APRIL 15, 2007
As I said way back in my Opera review, I am certainly no scholar of Italian horror. I remain very impressed with each one I see, but they are few and far between, and I fear that the more I see, the less I’ll enjoy them. But should the day come where I downright hate one, at least this blog will be the better for it. It’s more fun to write bad reviews.
Anyway, Deep Red (Italian: Profondo Rosso) is considered Argento’s best film by many, though not by me. I prefer Suspiria, Opera, and Phenomena to this. While those films are near flawless to me, this one seemed very uneven at times. Some scenes go on far too long (do we need to see Hemmings scratch away every bit of wallpaper covering the drawing on the wall?) and many of the “light” scenes with Daria Nicolodi could have been trimmed or removed entirely (apparently, the US version does just that, so maybe I should seek it out). Also, though it’s no fault of anyone involved as far as you know, the dubbing is incredibly lazy. Half the time they are still speaking Italian. Normally with a foreign film I would watch the original language with subtitles, but this, like many of Argento’s films, half the people are speaking English anyway, so there’s gonna be dubbing either way. You might as well watch in English as much as possible so you can actually focus on the images.
However, for whatever faults it has, the robot puppet alone makes the film worth watching. There’s also a character who toasts the possibility of someone being raped. Nice.

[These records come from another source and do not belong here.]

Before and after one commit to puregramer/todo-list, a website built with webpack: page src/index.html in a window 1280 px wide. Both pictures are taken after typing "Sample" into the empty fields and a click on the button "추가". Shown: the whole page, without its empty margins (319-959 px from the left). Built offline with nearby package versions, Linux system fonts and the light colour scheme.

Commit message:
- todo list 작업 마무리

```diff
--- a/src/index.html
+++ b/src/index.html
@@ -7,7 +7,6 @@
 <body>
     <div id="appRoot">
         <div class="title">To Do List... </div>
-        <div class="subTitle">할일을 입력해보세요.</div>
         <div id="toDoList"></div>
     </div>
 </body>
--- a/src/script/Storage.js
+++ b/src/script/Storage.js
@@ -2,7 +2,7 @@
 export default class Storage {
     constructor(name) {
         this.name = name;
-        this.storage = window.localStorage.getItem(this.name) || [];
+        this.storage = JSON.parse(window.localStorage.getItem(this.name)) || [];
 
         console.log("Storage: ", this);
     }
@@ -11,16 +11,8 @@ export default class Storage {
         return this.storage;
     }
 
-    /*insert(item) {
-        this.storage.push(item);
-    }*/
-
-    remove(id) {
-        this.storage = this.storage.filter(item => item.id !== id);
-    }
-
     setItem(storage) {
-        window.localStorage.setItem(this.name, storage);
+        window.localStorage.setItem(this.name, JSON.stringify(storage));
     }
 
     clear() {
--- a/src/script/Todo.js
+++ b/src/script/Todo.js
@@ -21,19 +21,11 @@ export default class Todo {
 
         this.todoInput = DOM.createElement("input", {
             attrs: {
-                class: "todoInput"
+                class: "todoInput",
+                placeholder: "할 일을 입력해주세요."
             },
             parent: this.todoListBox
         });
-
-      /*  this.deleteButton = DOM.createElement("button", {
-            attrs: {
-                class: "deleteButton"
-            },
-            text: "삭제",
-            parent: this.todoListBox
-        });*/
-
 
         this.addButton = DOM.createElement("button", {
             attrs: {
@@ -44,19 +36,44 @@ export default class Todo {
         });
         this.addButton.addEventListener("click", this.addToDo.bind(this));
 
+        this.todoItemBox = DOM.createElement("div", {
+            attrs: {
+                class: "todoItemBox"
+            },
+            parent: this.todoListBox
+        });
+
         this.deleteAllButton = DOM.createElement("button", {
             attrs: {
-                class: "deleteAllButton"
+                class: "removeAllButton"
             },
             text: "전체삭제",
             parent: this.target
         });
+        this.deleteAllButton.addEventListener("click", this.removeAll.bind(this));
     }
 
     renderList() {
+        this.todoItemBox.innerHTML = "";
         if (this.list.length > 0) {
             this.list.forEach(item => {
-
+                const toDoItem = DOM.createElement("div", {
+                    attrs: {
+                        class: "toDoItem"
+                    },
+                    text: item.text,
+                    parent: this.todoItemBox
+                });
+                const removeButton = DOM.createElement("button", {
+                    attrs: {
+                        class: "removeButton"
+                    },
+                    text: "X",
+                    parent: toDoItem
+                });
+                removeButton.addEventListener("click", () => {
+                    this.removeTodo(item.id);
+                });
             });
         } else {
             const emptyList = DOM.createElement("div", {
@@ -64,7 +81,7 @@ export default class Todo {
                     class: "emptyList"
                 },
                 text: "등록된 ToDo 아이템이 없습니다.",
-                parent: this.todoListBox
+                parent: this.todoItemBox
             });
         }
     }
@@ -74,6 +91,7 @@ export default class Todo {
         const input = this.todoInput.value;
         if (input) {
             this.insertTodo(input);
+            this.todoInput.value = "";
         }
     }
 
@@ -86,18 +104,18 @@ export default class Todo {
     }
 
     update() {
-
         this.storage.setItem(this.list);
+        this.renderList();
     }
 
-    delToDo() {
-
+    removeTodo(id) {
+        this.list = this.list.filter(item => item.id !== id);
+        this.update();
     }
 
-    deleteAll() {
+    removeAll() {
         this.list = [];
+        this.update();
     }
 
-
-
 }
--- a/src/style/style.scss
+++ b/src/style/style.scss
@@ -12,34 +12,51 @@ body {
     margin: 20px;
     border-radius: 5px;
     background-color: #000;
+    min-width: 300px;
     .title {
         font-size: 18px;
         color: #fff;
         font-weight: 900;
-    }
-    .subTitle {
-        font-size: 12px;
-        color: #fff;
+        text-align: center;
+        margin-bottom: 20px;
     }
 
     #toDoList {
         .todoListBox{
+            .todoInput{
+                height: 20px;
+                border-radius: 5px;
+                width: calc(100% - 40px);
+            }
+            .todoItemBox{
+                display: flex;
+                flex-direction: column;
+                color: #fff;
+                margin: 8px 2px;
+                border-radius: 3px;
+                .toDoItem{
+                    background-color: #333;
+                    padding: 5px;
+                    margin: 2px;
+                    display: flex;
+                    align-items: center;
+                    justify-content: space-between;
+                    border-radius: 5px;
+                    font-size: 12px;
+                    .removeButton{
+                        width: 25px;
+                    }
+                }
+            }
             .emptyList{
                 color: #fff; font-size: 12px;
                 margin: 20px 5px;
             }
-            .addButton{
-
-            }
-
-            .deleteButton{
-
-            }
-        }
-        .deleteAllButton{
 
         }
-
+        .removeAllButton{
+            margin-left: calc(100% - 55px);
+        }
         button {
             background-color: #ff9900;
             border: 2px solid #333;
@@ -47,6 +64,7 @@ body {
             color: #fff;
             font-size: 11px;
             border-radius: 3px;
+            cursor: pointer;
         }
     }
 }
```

Coincidence – much like yesterday’s Dracula II, this film features wire-based beheadings (whip in Dracula, a necklace here). Do these characters not have skeletons? Here, the necklace severs a head like butter. I would expect the SPINE to give it some trouble but nope, goes right through it (why the necklace doesn’t just break entirely is beyond me). But it doesn’t matter, the film has follows dream logic and thus things like this are common. And nothing will ever be as incoherent as the helicopter in Demons (a film Argento produced, for the record) so it’s fine.
What say you?